Segment Start: RECORDS FOR THE TASK
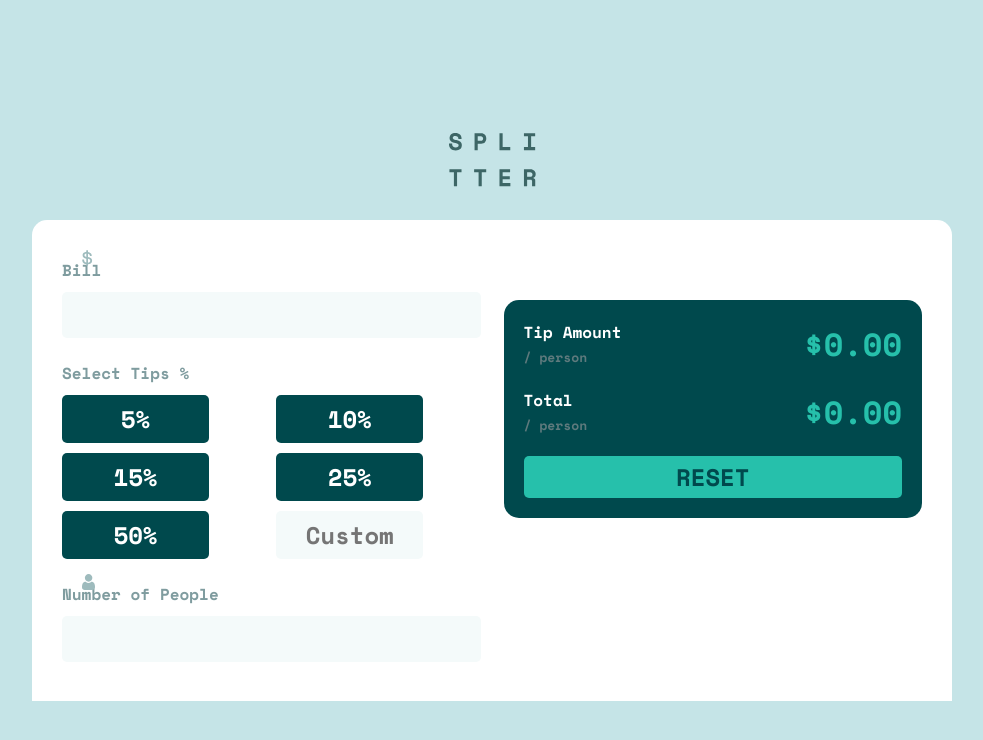
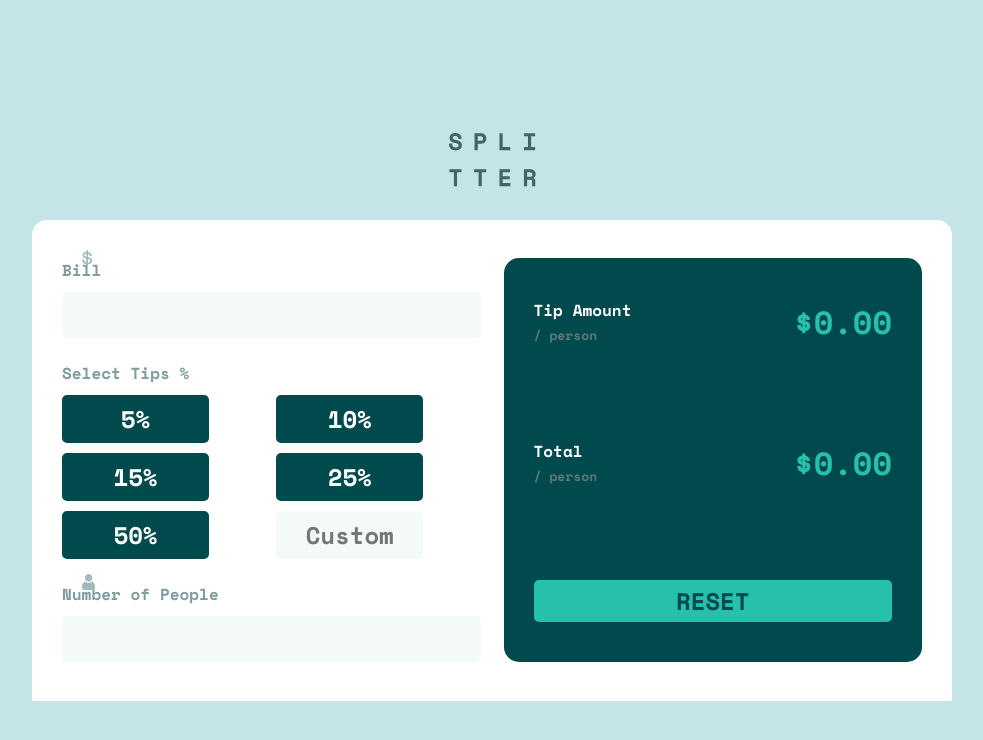
Before and after one commit to DanK1368/tip-calculator-app, a React (Create React App) app: page / in a window 1280 px wide. Shown: the top 740 px of the page, without its empty margins (148-1131 px from the left). Built offline with nearby package versions, Linux system fonts and the light colour scheme.

Commit message:
added media query for desktop layout

```diff
--- a/src/components/Calculation.scss
+++ b/src/components/Calculation.scss
@@ -7,9 +7,23 @@
   display: grid;
   gap: 2rem;
 
+  @media screen and (min-width: 860px) {
+    display: flex;
+    flex-direction: column;
+    justify-content: space-between;
+    padding: 4rem 3rem;
+  }
+
   span {
     font-size: 1.3rem;
     color: $dark-greyish-cyan;
+  }
+
+  &__summary {
+    @media screen and (min-width: 860px) {
+      display: grid;
+      gap: 3rem;
+    }
   }
 
   &__container {
@@ -26,8 +40,7 @@
   }
 
   @media screen and (min-width: 860px) {
-    grid-row: 1/3;
-    align-self: center;
+    grid-row: 1/4;
   }
 }
 
```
Segment End: RECORDS FOR THE TASK
**ACTIVITY:**
Reproduce every line above exactly as written, omitting the images.

**RESPONSE AREA:**
Before and after one commit to DanK1368/tip-calculator-app, a React (Create React App) app: page / in a window 1280 px wide. Shown: the top 740 px of the page, without its empty margins (148-1131 px from the left). Built offline with nearby package versions, Linux system fonts and the light colour scheme.

Commit message:
added media query for desktop layout

```diff
--- a/src/components/Calculation.scss
+++ b/src/components/Calculation.scss
@@ -7,9 +7,23 @@
   display: grid;
   gap: 2rem;
 
+  @media screen and (min-width: 860px) {
+    display: flex;
+    flex-direction: column;
+    justify-content: space-between;
+    padding: 4rem 3rem;
+  }
+
   span {
     font-size: 1.3rem;
     color: $dark-greyish-cyan;
+  }
+
+  &__summary {
+    @media screen and (min-width: 860px) {
+      display: grid;
+      gap: 3rem;
+    }
   }
 
   &__container {
@@ -26,8 +40,7 @@
   }
 
   @media screen and (min-width: 860px) {
-    grid-row: 1/3;
-    align-self: center;
+    grid-row: 1/4;
   }
 }
 
```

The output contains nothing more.